One of the most exciting challenge facing theories of post-main sequence evolution today is to understand how Asymptotic Giant Branch (AGB) stars transform themselves into aspherical planetary nebulae (PNe). Recently, high-resolution imaging surveys of young planetary nebulae and protoplanetary nebulae (PPNe: objects in transition between the AGB and PN phases) have revealed that the majority of these objects are characterised by multipolar bubbles distributed roughly point-symmetrically around the central star. These data strongly suggest that the current model for the shaping of PNe is no longer adequate. High angular-resolution kinematic information is sorely needed to complement the imaging data in order to test new hypotheses, such as our proposal that episodic high-speed jet-like outflows, operating during the protoplanetary or very late-AGB phase, are the primary agent.

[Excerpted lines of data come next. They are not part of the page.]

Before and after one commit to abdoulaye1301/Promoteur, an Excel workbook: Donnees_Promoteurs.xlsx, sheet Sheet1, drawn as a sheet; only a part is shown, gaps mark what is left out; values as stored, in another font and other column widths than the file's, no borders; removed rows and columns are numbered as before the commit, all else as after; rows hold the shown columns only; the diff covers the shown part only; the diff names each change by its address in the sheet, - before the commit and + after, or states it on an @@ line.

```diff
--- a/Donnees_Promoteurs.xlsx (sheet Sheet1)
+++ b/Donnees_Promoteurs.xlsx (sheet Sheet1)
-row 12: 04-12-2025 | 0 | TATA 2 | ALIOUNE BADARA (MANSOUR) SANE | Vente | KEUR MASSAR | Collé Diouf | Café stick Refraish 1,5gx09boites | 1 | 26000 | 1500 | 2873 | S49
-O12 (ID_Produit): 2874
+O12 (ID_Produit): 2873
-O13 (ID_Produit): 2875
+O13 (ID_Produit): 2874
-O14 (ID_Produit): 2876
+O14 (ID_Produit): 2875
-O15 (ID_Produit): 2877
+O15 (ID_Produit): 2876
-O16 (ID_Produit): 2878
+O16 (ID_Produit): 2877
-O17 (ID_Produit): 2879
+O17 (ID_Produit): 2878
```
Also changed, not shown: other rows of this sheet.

We have therefore begun a program of using interferometric mapping of OH (and H2O, when feasible) maser emission in order to trace the kinematics of the structures discovered in protoplanetary nebulae with HST. These masers provide a unique and crucial probe of the kinematics of the circumstellar material in PPNe, because of the lack of other emission-line diagnostics. Although our work is still in its infancy (only two objects have been studied in detail), we find that the OH masers indicate the presence of multiple low-latitude outflows and an increase of outflow velocity with latitude. This paper summarises our progress so far, the state of current studies, and future prospects.